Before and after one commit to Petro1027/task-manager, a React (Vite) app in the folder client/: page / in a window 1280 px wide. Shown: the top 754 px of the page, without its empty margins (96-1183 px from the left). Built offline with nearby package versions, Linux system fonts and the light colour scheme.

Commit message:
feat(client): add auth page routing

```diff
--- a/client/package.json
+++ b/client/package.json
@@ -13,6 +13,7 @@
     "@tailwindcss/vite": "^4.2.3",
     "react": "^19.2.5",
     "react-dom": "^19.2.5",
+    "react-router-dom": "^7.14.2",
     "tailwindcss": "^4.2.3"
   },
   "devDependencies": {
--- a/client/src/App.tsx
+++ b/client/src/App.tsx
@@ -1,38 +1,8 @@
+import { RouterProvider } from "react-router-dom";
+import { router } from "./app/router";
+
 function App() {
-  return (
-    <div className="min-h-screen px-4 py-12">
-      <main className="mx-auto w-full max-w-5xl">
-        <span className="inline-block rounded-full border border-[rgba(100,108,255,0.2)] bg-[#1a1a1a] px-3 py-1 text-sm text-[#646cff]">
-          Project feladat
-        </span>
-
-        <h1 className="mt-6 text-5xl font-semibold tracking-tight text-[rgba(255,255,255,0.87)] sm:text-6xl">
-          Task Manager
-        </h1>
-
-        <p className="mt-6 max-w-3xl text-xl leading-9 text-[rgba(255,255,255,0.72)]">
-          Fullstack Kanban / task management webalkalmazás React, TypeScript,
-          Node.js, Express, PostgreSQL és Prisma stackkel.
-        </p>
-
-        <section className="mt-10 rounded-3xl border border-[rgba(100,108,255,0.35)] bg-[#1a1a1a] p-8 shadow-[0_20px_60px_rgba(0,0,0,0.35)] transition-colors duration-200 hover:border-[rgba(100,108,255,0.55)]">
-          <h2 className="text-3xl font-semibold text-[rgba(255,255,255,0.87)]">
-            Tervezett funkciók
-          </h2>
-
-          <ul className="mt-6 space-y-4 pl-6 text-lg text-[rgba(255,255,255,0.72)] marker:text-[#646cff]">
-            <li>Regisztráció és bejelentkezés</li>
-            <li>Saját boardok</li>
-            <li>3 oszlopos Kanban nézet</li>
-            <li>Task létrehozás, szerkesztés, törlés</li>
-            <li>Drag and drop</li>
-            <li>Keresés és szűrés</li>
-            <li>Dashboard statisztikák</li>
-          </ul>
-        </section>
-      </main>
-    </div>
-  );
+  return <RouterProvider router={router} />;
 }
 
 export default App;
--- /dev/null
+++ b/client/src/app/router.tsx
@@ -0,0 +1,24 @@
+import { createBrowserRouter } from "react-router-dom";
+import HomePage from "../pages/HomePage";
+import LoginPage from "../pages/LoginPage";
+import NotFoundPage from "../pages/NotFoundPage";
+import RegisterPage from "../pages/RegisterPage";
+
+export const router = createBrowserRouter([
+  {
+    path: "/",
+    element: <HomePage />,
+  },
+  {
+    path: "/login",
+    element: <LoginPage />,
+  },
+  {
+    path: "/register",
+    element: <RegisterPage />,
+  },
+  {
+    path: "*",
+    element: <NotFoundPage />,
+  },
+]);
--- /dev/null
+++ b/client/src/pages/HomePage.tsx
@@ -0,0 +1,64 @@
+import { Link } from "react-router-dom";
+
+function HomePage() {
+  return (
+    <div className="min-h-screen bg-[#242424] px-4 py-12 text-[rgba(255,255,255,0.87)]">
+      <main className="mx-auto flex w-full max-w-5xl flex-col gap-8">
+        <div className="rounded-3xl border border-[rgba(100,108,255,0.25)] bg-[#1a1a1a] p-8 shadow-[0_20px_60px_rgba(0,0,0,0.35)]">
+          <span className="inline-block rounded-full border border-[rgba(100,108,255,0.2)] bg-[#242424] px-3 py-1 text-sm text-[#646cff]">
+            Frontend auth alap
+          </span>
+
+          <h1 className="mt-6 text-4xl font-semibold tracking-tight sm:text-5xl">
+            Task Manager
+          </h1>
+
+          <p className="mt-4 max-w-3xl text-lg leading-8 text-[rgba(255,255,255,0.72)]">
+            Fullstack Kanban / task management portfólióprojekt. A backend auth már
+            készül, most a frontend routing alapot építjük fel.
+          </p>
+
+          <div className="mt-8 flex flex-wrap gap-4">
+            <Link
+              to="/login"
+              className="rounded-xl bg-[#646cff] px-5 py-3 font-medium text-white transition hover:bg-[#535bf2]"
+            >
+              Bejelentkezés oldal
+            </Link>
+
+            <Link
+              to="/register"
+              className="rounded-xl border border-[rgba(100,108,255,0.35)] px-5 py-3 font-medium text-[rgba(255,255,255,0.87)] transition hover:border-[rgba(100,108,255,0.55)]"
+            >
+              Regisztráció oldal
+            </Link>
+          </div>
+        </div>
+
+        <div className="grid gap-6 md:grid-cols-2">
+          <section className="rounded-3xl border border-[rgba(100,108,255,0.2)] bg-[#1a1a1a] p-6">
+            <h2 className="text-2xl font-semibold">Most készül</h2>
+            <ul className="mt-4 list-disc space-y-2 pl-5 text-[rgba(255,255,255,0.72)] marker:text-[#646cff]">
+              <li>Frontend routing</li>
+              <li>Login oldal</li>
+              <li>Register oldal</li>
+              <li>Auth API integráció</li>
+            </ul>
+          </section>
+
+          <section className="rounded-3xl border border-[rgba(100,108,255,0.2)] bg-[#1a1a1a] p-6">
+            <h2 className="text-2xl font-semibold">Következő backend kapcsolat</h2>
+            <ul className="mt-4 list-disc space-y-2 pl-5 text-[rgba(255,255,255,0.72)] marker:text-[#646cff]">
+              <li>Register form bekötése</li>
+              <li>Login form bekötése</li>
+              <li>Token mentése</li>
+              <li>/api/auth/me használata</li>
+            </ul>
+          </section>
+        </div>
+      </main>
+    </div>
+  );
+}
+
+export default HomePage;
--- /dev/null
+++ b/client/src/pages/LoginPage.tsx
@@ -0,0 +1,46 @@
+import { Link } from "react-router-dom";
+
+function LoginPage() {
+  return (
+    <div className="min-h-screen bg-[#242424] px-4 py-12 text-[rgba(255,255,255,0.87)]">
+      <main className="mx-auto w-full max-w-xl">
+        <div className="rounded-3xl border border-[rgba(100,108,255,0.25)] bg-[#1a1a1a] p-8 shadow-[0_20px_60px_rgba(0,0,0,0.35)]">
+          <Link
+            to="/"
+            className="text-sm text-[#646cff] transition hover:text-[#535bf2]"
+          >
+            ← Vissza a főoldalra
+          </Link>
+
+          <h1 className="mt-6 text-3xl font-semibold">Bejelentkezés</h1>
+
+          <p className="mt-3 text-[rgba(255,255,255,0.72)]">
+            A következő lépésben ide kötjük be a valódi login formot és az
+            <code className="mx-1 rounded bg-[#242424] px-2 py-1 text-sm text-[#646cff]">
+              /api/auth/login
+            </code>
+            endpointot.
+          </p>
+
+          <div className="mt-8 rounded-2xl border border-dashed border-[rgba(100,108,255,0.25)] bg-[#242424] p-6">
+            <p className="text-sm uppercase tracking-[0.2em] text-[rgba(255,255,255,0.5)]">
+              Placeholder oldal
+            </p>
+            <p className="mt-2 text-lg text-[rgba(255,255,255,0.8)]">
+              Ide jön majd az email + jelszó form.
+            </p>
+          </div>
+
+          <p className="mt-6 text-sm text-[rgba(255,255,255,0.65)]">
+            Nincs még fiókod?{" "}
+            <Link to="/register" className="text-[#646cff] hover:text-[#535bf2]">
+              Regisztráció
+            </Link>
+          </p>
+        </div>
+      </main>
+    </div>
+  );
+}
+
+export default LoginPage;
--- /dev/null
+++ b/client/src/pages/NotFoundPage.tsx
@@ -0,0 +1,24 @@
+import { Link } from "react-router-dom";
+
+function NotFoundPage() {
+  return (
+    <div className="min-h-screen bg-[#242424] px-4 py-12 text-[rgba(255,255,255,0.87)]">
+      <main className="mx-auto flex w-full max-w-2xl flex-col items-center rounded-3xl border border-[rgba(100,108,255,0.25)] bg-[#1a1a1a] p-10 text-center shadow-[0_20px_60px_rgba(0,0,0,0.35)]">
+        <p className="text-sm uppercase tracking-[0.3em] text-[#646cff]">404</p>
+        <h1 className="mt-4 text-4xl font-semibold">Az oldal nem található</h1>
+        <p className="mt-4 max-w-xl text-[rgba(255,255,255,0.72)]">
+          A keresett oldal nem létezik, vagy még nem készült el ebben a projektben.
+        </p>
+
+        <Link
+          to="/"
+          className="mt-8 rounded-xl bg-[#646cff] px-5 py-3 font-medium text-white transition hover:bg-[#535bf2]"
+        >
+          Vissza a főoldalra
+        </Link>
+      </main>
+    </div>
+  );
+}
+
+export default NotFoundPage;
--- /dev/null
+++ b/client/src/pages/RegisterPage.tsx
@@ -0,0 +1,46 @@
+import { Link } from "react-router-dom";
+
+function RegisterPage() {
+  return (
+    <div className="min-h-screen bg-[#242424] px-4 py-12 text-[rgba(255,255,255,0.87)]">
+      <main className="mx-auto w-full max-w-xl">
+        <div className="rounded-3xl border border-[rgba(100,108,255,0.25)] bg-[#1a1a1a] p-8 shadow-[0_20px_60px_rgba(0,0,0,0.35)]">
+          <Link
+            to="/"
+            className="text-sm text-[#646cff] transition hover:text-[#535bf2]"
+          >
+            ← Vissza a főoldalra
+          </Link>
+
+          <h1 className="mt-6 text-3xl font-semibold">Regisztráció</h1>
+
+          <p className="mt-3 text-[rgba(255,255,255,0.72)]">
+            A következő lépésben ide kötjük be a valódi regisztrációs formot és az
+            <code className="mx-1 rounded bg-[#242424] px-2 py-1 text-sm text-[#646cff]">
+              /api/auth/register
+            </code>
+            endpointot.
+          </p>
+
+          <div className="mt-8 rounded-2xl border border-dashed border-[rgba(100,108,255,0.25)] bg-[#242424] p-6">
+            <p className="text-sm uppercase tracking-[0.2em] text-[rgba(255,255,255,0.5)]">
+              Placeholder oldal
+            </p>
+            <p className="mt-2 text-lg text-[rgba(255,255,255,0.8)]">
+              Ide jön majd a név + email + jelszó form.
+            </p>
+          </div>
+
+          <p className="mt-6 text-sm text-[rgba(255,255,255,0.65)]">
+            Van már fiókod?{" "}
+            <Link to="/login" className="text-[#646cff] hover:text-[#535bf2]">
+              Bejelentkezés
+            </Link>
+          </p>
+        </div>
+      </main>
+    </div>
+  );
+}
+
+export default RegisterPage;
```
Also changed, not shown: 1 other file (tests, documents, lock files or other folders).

+-------+

- **WHAT IS NEEDED**
Return each line of the data where the word "email" appears.

- **EXERCISE RESPONSE**
+              Ide jön majd az email + jelszó form.
+              Ide jön majd a név + email + jelszó form.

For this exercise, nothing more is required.